User interface change data

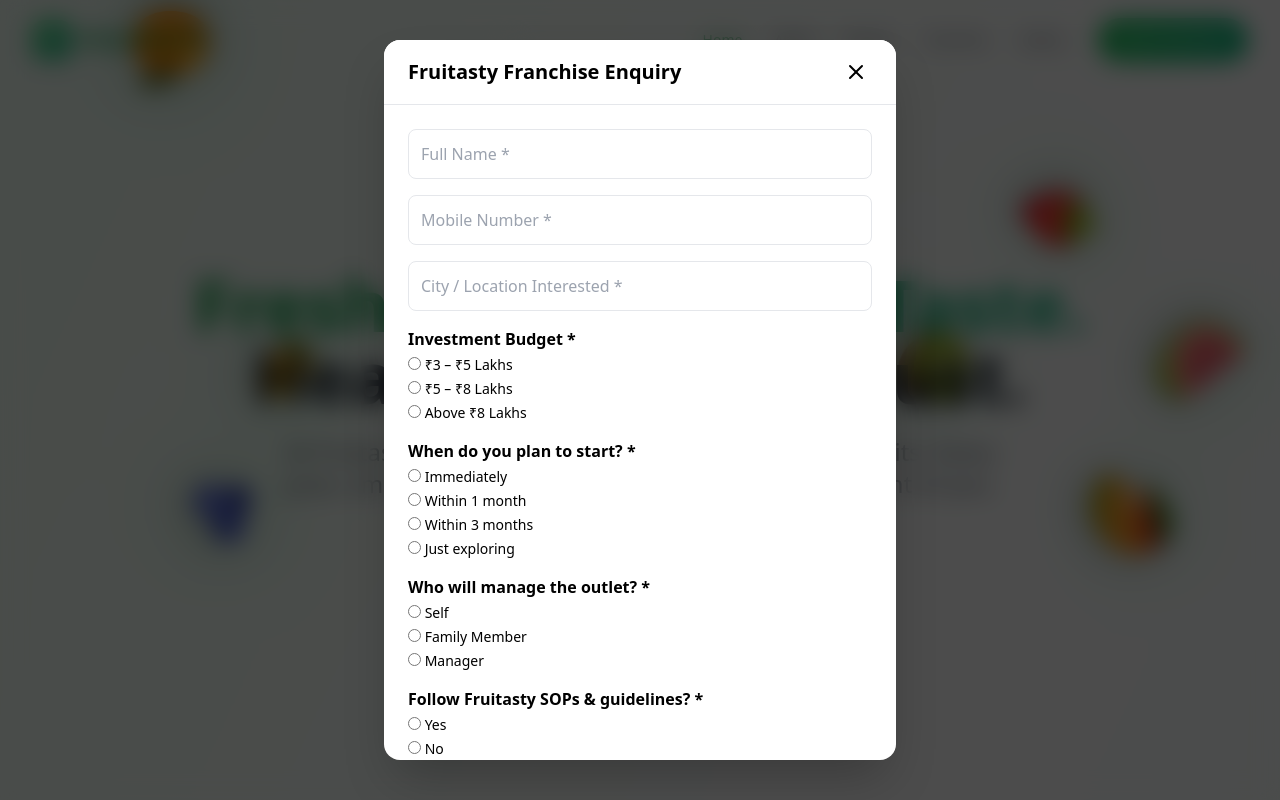
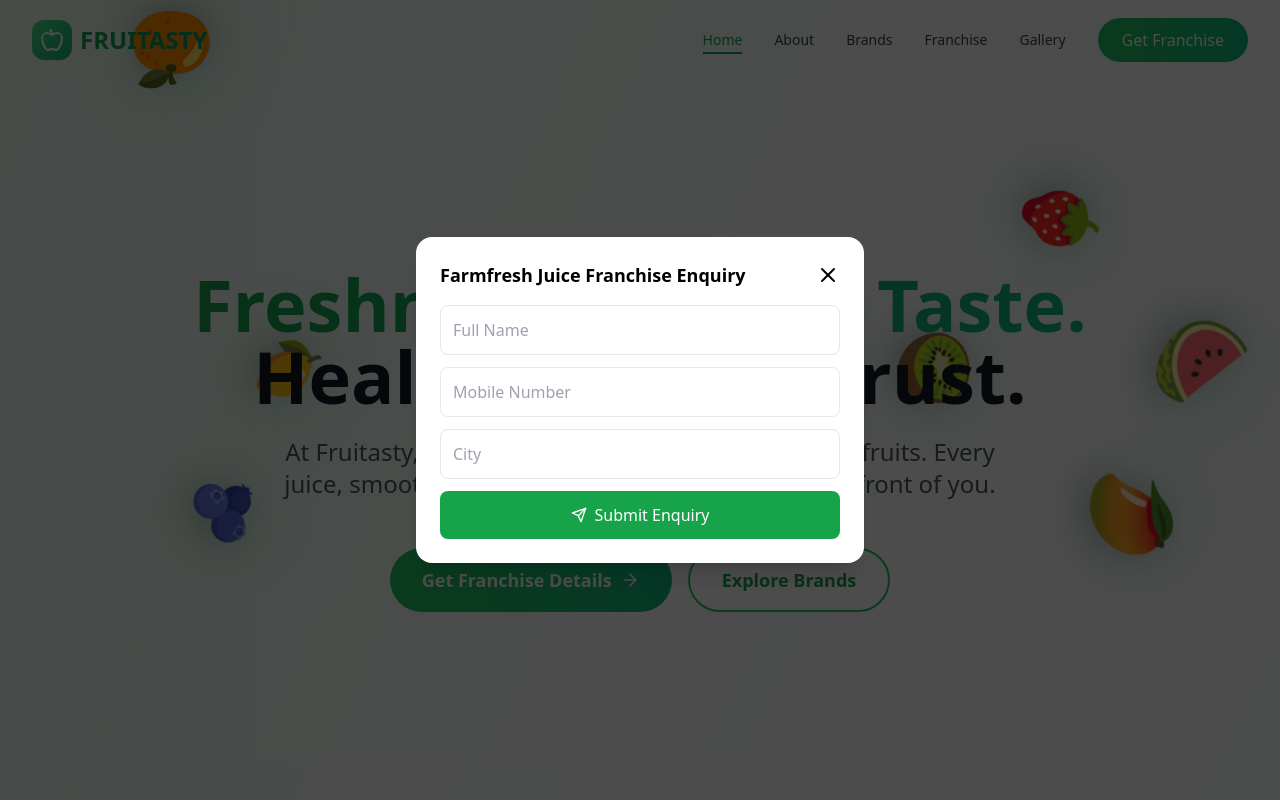
Before and after one commit to malipatelshiva/fruitasty-franchise, a React (Vite) app: page / in a window 1280 px wide. Both pictures are taken after a click on the button "Get Franchise". Shown: the top 800 px of the page. Built offline with nearby package versions, Linux system fonts and the light colour scheme.

Commit message:
Refactor ContactModal component and improve validation

```diff
--- a/src/components/ContactModal.tsx
+++ b/src/components/ContactModal.tsx
@@ -3,72 +3,41 @@ import { motion, AnimatePresence } from "framer-motion";
 import { X, Send, CheckCircle } from "lucide-react";
 import emailjs from "@emailjs/browser";
 
-interface ContactModalProps {
-  isOpen: boolean;
-  onClose: () => void;
-}
+export default function ContactModal({ isOpen, onClose }) {
 
-export default function ContactModal({ isOpen, onClose }: ContactModalProps) {
-
-  // ================= FORM STATE =================
   const [formData, setFormData] = useState({
     name: "",
     phone: "",
     city: "",
-    budget: "",
-    startTime: "",
-    manager: "",
-    sopAgreement: "",
-    consent: false,
   });
 
-  const [errors, setErrors] = useState<Record<string, string>>({});
+  const [errors, setErrors] = useState({});
   const [isSubmitting, setIsSubmitting] = useState(false);
   const [isSuccess, setIsSuccess] = useState(false);
 
-  // Prevent body scroll when modal open
   useEffect(() => {
-    if (isOpen) document.body.style.overflow = "hidden";
-    else document.body.style.overflow = "auto";
+    document.body.style.overflow = isOpen ? "hidden" : "auto";
   }, [isOpen]);
 
-  // ================= VALIDATION =================
   const validate = () => {
-    const newErrors: Record<string, string> = {};
+    let newErrors = {};
 
-    if (!formData.name.trim())
-      newErrors.name = "Full name is required";
+    if (!formData.name.trim()) newErrors.name = "Full name required";
 
     if (!formData.phone.trim()) {
-      newErrors.phone = "Mobile number required";
+      newErrors.phone = "Phone required";
     } else if (!/^[6-9]\d{9}$/.test(formData.phone)) {
-      newErrors.phone = "Enter valid Indian mobile number";
+      newErrors.phone = "Invalid number";
     }
 
-    if (!formData.city.trim())
-      newErrors.city = "City required";
-
-    if (!formData.budget)
-      newErrors.budget = "Select investment budget";
-
-    if (!formData.startTime)
-      newErrors.startTime = "Select start plan";
-
-    if (!formData.manager)
-      newErrors.manager = "Select management option";
-
-    if (!formData.sopAgreement)
-      newErrors.sopAgreement = "Please choose yes or no";
-
-    if (!formData.consent)
-      newErrors.consent = "You must accept consent";
+    if (!formData.city.trim()) newErrors.city = "City required";
 
     setErrors(newErrors);
     return Object.keys(newErrors).length === 0;
   };
 
-  // ================= SUBMIT =================
-  const handleSubmit = async (e: React.FormEvent) => {
+  // ✅ FINAL EMAILJS SUBMIT
+  const handleSubmit = async (e) => {
     e.preventDefault();
     if (!validate()) return;
 
@@ -76,24 +45,19 @@ export default function ContactModal({ isOpen, onClose }: ContactModalProps) {
 
     try {
       await emailjs.send(
-        import.meta.env.VITE_EMAILJS_SERVICE_ID,
-        import.meta.env.VITE_EMAILJS_TEMPLATE_ID,
+        "service_8appqe7",        // ✅ your service id
+        "template_t2v8rno",       // ✅ your template id
         {
           name: formData.name,
           phone: formData.phone,
           city: formData.city,
-          budget: formData.budget,
-          start_time: formData.startTime,
-          manager: formData.manager,
-          sop: formData.sopAgreement,
-          consent: formData.consent ? "Accepted" : "No",
+          time: new Date().toLocaleString(),
         },
-        import.meta.env.VITE_EMAILJS_PUBLIC_KEY
+        "9ITs0pGat0pu-CZqP"       // ✅ your public key
       );
 
       setIsSuccess(true);
 
-      // reset after success
       setTimeout(() => {
         setIsSuccess(false);
         onClose();
@@ -101,160 +65,96 @@ export default function ContactModal({ isOpen, onClose }: ContactModalProps) {
           name: "",
           phone: "",
           city: "",
-          budget: "",
-          startTime: "",
-          manager: "",
-          sopAgreement: "",
-          consent: false,
         });
-      }, 2500);
+      }, 2000);
 
-    } catch (error) {
-      console.error("EMAILJS ERROR:", error);
-      alert("Failed to send enquiry. Please check EmailJS setup.");
+    } catch (err) {
+      console.error("EMAIL ERROR:", err);
+      alert("Failed to send enquiry");
     } finally {
       setIsSubmitting(false);
     }
   };
 
-  // ================= UI =================
   return (
     <AnimatePresence>
       {isOpen && (
         <div className="fixed inset-0 z-[9999] flex items-center justify-center p-4">
 
-          {/* BACKDROP */}
           <motion.div
+            className="absolute inset-0 bg-black/70"
             initial={{ opacity: 0 }}
             animate={{ opacity: 1 }}
             exit={{ opacity: 0 }}
             onClick={onClose}
-            className="absolute inset-0 bg-black/70 backdrop-blur-md"
           />
 
-          {/* MODAL */}
           <motion.div
-            initial={{ opacity: 0, scale: 0.85, y: 40 }}
-            animate={{ opacity: 1, scale: 1, y: 0 }}
-            exit={{ opacity: 0, scale: 0.85, y: 40 }}
-            transition={{ duration: 0.3 }}
-            className="relative bg-white rounded-2xl shadow-2xl max-w-lg w-full max-h-[90vh] overflow-y-auto"
+            className="relative bg-white w-full max-w-md rounded-2xl p-6 shadow-xl"
+            initial={{ scale: 0.8 }}
+            animate={{ scale: 1 }}
           >
 
             {isSuccess ? (
-              <div className="p-10 text-center">
-                <CheckCircle className="w-16 h-16 text-green-500 mx-auto" />
-                <h3 className="text-2xl font-bold mt-4">Enquiry Submitted!</h3>
-                <p className="text-gray-600 mt-2">
-                  Our Fruitasty team will contact you shortly.
+              <div className="text-center py-10">
+                <CheckCircle className="w-14 h-14 text-green-500 mx-auto" />
+                <h2 className="mt-3 text-xl font-bold">
+                  Enquiry Submitted ✅
+                </h2>
+                <p className="text-gray-600">
+                  Our team will contact you soon
                 </p>
               </div>
             ) : (
               <>
-                {/* HEADER */}
-                <div className="sticky top-0 bg-white border-b px-6 py-4 flex justify-between items-center">
-                  <h2 className="text-xl font-bold">Fruitasty Franchise Enquiry</h2>
-                  <button onClick={onClose} className="p-1">
+                {/* ✅ UPDATED TITLE */}
+                <div className="flex justify-between items-center mb-4">
+                  <h2 className="text-lg font-bold">
+                    Farmfresh Juice Franchise Enquiry
+                  </h2>
+                  <button onClick={onClose}>
                     <X />
                   </button>
                 </div>
 
-                {/* FORM */}
-                <form onSubmit={handleSubmit} className="p-6 space-y-4">
+                <form onSubmit={handleSubmit} className="space-y-3">
 
-                  {/* NAME */}
                   <input
                     type="text"
-                    placeholder="Full Name *"
+                    placeholder="Full Name"
+                    className="w-full border p-3 rounded-lg"
                     value={formData.name}
-                    onChange={(e)=>setFormData({...formData,name:e.target.value})}
-                    className="w-full border p-3 rounded-lg focus:ring-2 focus:ring-green-500"
+                    onChange={(e) =>
+                      setFormData({ ...formData, name: e.target.value })
+                    }
                   />
-                  {errors.name && <p className="text-red-500 text-xs">{errors.name}</p>}
 
-                  {/* PHONE */}
                   <input
                     type="tel"
-                    placeholder="Mobile Number *"
+                    placeholder="Mobile Number"
+                    className="w-full border p-3 rounded-lg"
                     value={formData.phone}
-                    onChange={(e)=>setFormData({...formData,phone:e.target.value})}
-                    className="w-full border p-3 rounded-lg focus:ring-2 focus:ring-green-500"
+                    onChange={(e) =>
+                      setFormData({ ...formData, phone: e.target.value })
+                    }
                   />
-                  {errors.phone && <p className="text-red-500 text-xs">{errors.phone}</p>}
 
-                  {/* CITY */}
                   <input
                     type="text"
-                    placeholder="City / Location Interested *"
+                    placeholder="City"
+                    className="w-full border p-3 rounded-lg"
                     value={formData.city}
-                    onChange={(e)=>setFormData({...formData,city:e.target.value})}
-                    className="w-full border p-3 rounded-lg focus:ring-2 focus:ring-green-500"
+                    onChange={(e) =>
+                      setFormData({ ...formData, city: e.target.value })
+                    }
                   />
-                  {errors.city && <p className="text-red-500 text-xs">{errors.city}</p>}
 
-                  {/* BUDGET */}
-                  <div>
-                    <p className="font-semibold">Investment Budget *</p>
-                    {["₹3 – ₹5 Lakhs","₹5 – ₹8 Lakhs","Above ₹8 Lakhs"].map(opt=>(
-                      <label key={opt} className="block text-sm mt-1">
-                        <input type="radio" name="budget" value={opt}
-                        onChange={(e)=>setFormData({...formData,budget:e.target.value})}/> {opt}
-                      </label>
-                    ))}
-                    {errors.budget && <p className="text-red-500 text-xs">{errors.budget}</p>}
-                  </div>
-
-                  {/* START TIME */}
-                  <div>
-                    <p className="font-semibold">When do you plan to start? *</p>
-                    {["Immediately","Within 1 month","Within 3 months","Just exploring"].map(opt=>(
-                      <label key={opt} className="block text-sm mt-1">
-                        <input type="radio" name="start"
-                        onChange={(e)=>setFormData({...formData,startTime:e.target.value})}/> {opt}
-                      </label>
-                    ))}
-                    {errors.startTime && <p className="text-red-500 text-xs">{errors.startTime}</p>}
-                  </div>
-
-                  {/* MANAGER */}
-                  <div>
-                    <p className="font-semibold">Who will manage the outlet? *</p>
-                    {["Self","Family Member","Manager"].map(opt=>(
-                      <label key={opt} className="block text-sm mt-1">
-                        <input type="radio" name="manager"
-                        onChange={(e)=>setFormData({...formData,manager:e.target.value})}/> {opt}
-                      </label>
-                    ))}
-                    {errors.manager && <p className="text-red-500 text-xs">{errors.manager}</p>}
-                  </div>
-
-                  {/* SOP */}
-                  <div>
-                    <p className="font-semibold">Follow Fruitasty SOPs & guidelines? *</p>
-                    {["Yes","No"].map(opt=>(
-                      <label key={opt} className="block text-sm mt-1">
-                        <input type="radio" name="sop"
-                        onChange={(e)=>setFormData({...formData,sopAgreement:e.target.value})}/> {opt}
-                      </label>
-                    ))}
-                    {errors.sopAgreement && <p className="text-red-500 text-xs">{errors.sopAgreement}</p>}
-                  </div>
-
-                  {/* CONSENT */}
-                  <label className="flex items-start gap-2 text-sm">
-                    <input type="checkbox"
-                    onChange={(e)=>setFormData({...formData,consent:e.target.checked})}/>
-                    I confirm that the above information is correct and I am genuinely interested in owning a Fruitasty franchise.
-                  </label>
-                  {errors.consent && <p className="text-red-500 text-xs">{errors.consent}</p>}
-
-                  {/* SUBMIT */}
                   <button
                     type="submit"
                     disabled={isSubmitting}
-                    className="w-full bg-gradient-to-r from-green-500 to-emerald-500 text-white py-3 rounded-lg font-semibold flex items-center justify-center gap-2 hover:shadow-lg"
+                    className="w-full bg-green-600 text-white py-3 rounded-lg flex items-center justify-center gap-2"
                   >
-                    <Send size={18}/>
+                    <Send size={16} />
                     {isSubmitting ? "Sending..." : "Submit Enquiry"}
                   </button>
 
```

◆ PROBLEM STATEMENT: All lines of the entries above where "green" turns up should be reported.

◆ RESPONSE AREA:
-                <CheckCircle className="w-16 h-16 text-green-500 mx-auto" />
+                <CheckCircle className="w-14 h-14 text-green-500 mx-auto" />
-                    className="w-full border p-3 rounded-lg focus:ring-2 focus:ring-green-500"
-                    className="w-full border p-3 rounded-lg focus:ring-2 focus:ring-green-500"
-                    className="w-full border p-3 rounded-lg focus:ring-2 focus:ring-green-500"
-                    className="w-full bg-gradient-to-r from-green-500 to-emerald-500 text-white py-3 rounded-lg font-semibold flex items-center justify-center gap-2 hover:shadow-lg"
+                    className="w-full bg-green-600 text-white py-3 rounded-lg flex items-center justify-center gap-2"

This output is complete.